– Stuart Muller, August 2011
Stuart is an old friend from ‘varsity, and when he muttered these wise words the other day, they really hit home with me. I’ve been thinking a lot recently about how I experience music, how I listen to it, how I watch it… I ANALYSE. And it’s very much a case of me, the musician, being in the way of the music.
When you – the audience – hear a song, you hear the song. You don’t hear the parts that make up that song. Not at first anyway. The melodies, the beat, the sneaky hooks, they all mould into one unified piece of magic that you hear in one glorious entirety. When you watch live music, you don’t notice the brown notes here and there, the small glitches given away by that look on a musicians face that only a musician knows, you won’t think the sound guy must be deaf or wonder why on earth the lights were set like that. If something is wrong with the sound, the musicians in the audience will notice it first, and very often they’re the only ones who do… And you’ll watch your favourite artists on stage just being awesome.
Musicians don’t hear music like other people do, like their audiences do. They hear the elements that make it up. When I hear a new song, generally the vocals stand out first because I’m a vocalist, the hooks will grab me, and then I’ll hear each layer of instruments that carefully sits one on top of the other and I’ll carefully dissect where and how each one fits. But I never hear the song. Just the song. Listening back to my new album, I wish I could hear it as a whole so that I could hear it the way my audience will. I hear every note of every instrument so clearly but so separately. It’s the one thing about what I do that frustrates me. I will never hear my music like you do. I hear it like it felt, I hear each thought, each separate layer of sound, but never the whole song..

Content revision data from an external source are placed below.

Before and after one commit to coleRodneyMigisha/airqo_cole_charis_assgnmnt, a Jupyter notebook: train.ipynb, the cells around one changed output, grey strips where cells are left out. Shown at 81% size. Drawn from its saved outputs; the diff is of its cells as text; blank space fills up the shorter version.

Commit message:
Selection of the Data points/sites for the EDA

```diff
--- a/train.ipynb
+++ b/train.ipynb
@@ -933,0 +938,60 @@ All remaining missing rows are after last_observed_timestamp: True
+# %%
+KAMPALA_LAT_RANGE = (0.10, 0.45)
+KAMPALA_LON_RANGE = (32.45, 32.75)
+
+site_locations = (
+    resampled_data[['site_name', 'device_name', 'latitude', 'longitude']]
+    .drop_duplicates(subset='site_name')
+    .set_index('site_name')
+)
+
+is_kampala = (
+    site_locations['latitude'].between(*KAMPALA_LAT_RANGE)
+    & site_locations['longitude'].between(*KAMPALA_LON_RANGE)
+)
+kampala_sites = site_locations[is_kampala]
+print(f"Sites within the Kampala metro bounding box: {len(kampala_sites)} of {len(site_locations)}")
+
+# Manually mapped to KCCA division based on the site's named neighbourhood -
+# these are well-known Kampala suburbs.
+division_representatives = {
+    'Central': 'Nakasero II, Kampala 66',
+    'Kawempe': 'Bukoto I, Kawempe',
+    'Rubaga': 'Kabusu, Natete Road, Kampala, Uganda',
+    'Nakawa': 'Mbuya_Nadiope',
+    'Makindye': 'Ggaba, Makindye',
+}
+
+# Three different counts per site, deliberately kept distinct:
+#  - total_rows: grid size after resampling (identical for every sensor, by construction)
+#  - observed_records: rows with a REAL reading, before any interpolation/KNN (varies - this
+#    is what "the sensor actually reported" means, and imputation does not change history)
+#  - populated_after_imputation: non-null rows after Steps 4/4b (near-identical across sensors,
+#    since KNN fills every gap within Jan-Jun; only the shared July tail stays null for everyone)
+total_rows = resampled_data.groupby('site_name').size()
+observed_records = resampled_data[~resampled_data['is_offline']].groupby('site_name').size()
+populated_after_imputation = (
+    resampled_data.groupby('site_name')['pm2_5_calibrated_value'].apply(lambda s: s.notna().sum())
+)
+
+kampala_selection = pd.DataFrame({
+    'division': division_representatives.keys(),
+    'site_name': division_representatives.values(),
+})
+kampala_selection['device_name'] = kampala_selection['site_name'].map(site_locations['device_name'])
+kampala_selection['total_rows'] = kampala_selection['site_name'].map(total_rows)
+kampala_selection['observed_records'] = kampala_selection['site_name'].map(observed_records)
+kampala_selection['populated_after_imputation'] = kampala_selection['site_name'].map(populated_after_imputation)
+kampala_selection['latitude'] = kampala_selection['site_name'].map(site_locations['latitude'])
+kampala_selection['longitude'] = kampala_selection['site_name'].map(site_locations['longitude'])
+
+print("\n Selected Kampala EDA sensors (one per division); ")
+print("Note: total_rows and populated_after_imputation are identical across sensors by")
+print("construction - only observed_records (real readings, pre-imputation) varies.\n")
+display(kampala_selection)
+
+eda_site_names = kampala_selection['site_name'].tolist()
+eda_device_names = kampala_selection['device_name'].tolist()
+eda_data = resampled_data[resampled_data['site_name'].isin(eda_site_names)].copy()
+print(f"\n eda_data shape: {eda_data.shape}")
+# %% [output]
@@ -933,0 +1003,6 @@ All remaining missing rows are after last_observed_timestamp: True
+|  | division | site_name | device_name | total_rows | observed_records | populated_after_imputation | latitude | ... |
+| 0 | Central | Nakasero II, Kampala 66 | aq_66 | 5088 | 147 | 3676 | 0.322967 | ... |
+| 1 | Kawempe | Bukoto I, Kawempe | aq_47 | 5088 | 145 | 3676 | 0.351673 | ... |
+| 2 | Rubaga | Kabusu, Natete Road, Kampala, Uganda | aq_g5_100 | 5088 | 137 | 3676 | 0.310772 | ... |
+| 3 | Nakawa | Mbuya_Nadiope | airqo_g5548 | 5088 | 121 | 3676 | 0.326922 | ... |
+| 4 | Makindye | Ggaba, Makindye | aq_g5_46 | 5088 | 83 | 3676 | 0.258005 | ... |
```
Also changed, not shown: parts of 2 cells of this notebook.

Chatting to a friend recently about a pretty epic show that we had watched together last year, he noted how critical I’d been on the night of each element that made up the show. I was blown away by the show, but there were so many elements that still needed work and the musician in me couldn’t see past that at the time and just enjoy what he experienced as perfectly awesome. I really wish I could just enjoy a show for the show’s sake without constantly over-analysing the elements.

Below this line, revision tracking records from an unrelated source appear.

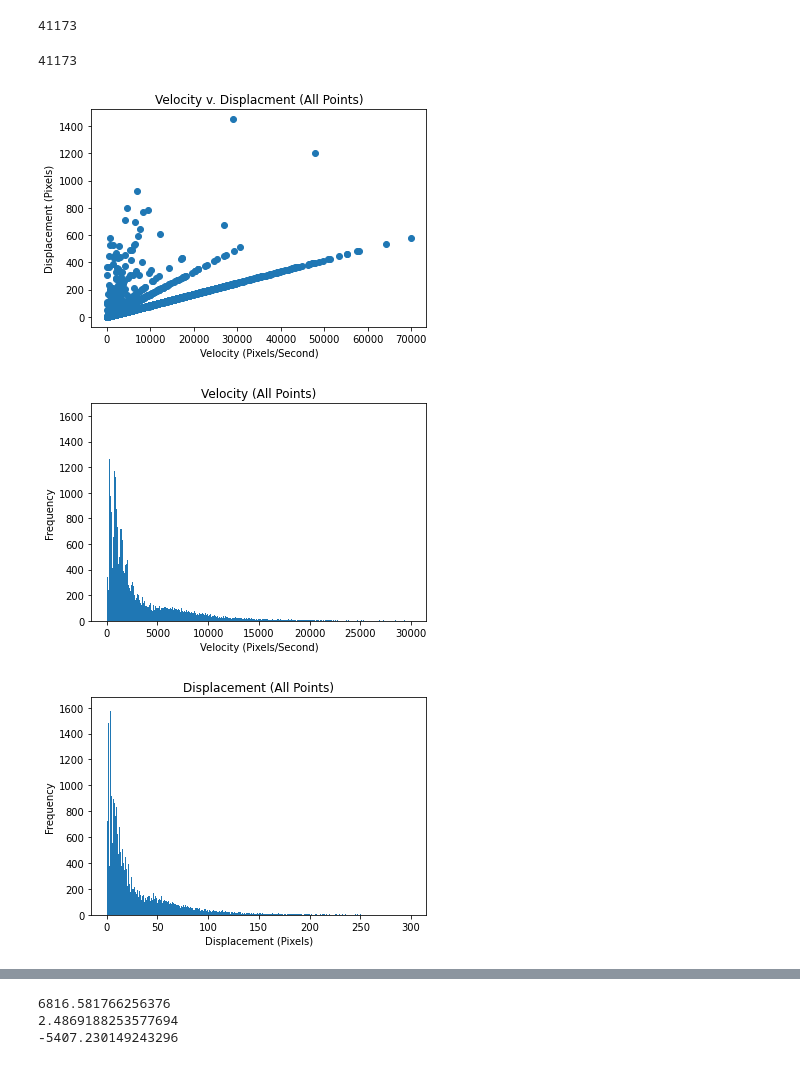
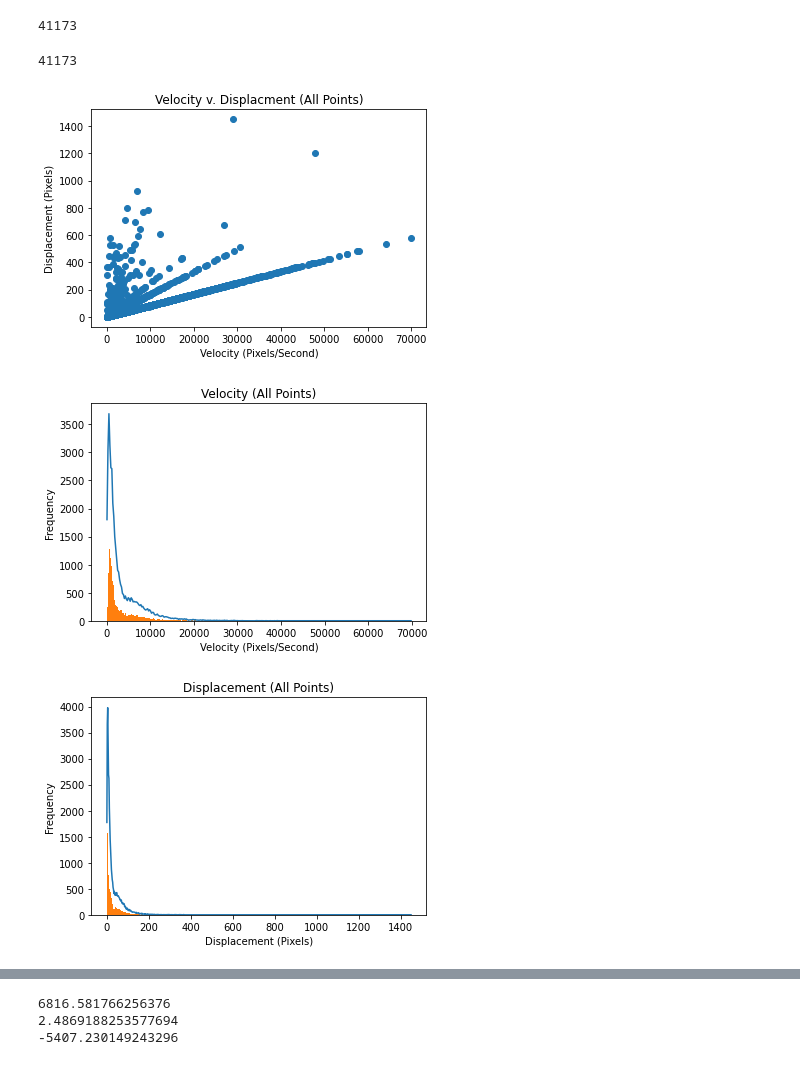
Before and after one commit to Josef733/eyetracker, a Jupyter notebook: Algorithms.ipynb, the cells around one changed output, grey strips where cells are left out. Drawn from its saved outputs; the diff is of its cells as text; code cells hidden in the pictures.

```diff
--- a/Algorithms.ipynb
+++ b/Algorithms.ipynb
@@ -160,35 +162,37 @@ print(len(point_velo))
 #plt.ylim(0, 1)
 #plt.xlim(0, 3.5)
 #plt.ylabel("Duration")
 #plt.title("Velocity v. Displacment (All Points)")
 #plt.savefig("Fixations_feat_velo")
 #plt.show()
 
 plt.scatter(point_velo,point_disp)
 plt.xlabel("Velocity (Pixels/Second)")
 plt.ylabel("Displacement (Pixels)")
 #plt.ylim(0, 400000)
 #plt.xlim(0, 3.5)
 plt.title("Velocity v. Displacment (All Points)")
 #plt.savefig("Fixations_feat_velo")
 plt.show()
 
+sb.histplot(point_velo, element = 'poly', fill= False)
 plt.hist(point_velo,500,range=[0,30000])
 plt.title("Velocity (All Points)")
 plt.xlabel("Velocity (Pixels/Second)")
 plt.ylabel("Frequency")
 plt.show()
 
+sb.histplot(point_disp, element = 'poly', fill= False)
 plt.hist(point_disp,500,range=[0,300])
 plt.title("Displacement (All Points)")
 plt.xlabel("Displacement (Pixels)")
 plt.ylabel("Frequency")
 plt.show()
 # %% [output]
 41173
 [figure]
-[figure, old version]
+[figure, new version]
-[figure, old version]
+[figure, new version]
 # %%
 #Angle
 
```
Also changed, not shown: parts of 8 cells of this notebook, 10 other files.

But it comes with the territory, and being able to translate feeling into sound is worth any small frustration it may carry. And every so often there is a seamless show that truly blows your mind, a song that sneaks up on you and takes hold of everything you are and you forget for a second the elements that make it up and hear just the song. Every so often you forget the elements that make up who you are and you just are, you just listen, you get out of the way of yourself. I’m going to try to do that more often. In more than just music…